Prasanna’s “Springtime in New York” doesn’t follow in the footsteps of the more lyrical depictions of Big Apple seasons. It launches All Terrain Guitar with a gale of notes that express the speed in which the average New Yorker moves in order to stay afloat. Busy and technically challenging, the track also reveals the nuances of the one-named guitarist’s technique. Most significant is his use of gamaka, the microtonal slides and inflections that betray the Carnatic music at the root of his playing. Throughout the album, even when he’s shredding, Prasanna possesses the ingenuity to create a signature tone, and, consequently, his playing maintains real emotion.

The guitarist cites Indian composer Ilaiyaraaja and American iconoclast Frank Zappa as two inspirations, due to their abilities to fuse diverse strains of music. Like the latter, Prasanna revels in compositions that pack a wealth of ideas into small places. Sometimes the outcome is almost too clever, such as the overstuffed opening of “Final Approach” or “Pinch Pennies in Monaco,” wherein vocalist Shalini Lakshmi’s operatic breakdown nearly sounds like a parody (another Zappa trademark). On these cuts, Prasanna tempers any traces of over-ambition by having alto saxophonist Rudresh Mahanthappa hop in for solos that also draw on non-Western pitches. Pianist Vijay Iyer, trumpeter Dave Douglas and saxophonist David Binney also guest on several tracks. Since they appear after the music has taken off, the horns add to the element of surprise, and help the compositions reach their apex.

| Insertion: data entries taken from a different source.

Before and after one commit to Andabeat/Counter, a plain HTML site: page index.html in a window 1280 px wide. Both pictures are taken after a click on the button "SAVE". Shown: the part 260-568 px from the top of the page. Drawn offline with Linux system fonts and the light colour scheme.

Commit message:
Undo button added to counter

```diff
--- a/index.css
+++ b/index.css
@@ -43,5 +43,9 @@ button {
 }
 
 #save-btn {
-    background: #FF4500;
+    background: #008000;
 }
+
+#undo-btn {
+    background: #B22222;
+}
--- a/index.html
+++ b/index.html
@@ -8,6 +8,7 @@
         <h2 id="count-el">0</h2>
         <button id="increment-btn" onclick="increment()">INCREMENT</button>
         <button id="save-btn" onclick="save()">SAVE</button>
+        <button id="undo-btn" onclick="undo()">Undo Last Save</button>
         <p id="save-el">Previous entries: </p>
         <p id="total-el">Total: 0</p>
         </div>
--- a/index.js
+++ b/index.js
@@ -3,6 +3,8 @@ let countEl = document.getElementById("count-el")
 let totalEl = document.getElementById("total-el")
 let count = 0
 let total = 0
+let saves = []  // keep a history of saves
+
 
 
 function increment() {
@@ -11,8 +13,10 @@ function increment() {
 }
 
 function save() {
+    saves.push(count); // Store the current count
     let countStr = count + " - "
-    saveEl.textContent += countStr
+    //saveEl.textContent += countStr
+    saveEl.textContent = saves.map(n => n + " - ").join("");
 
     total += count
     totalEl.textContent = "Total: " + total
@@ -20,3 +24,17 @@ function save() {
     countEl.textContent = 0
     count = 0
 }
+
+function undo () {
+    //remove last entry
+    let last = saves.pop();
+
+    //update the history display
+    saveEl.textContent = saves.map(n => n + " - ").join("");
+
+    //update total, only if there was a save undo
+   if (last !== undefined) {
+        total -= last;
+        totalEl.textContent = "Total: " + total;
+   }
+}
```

The only real misfire comes in “The Keyword Is Love,” where the reggae groove clashes with Natalie John’s vocals, which feel excessive. Overall, Prasanna demonstrates a solid balance of staggering chops and far-flung concepts.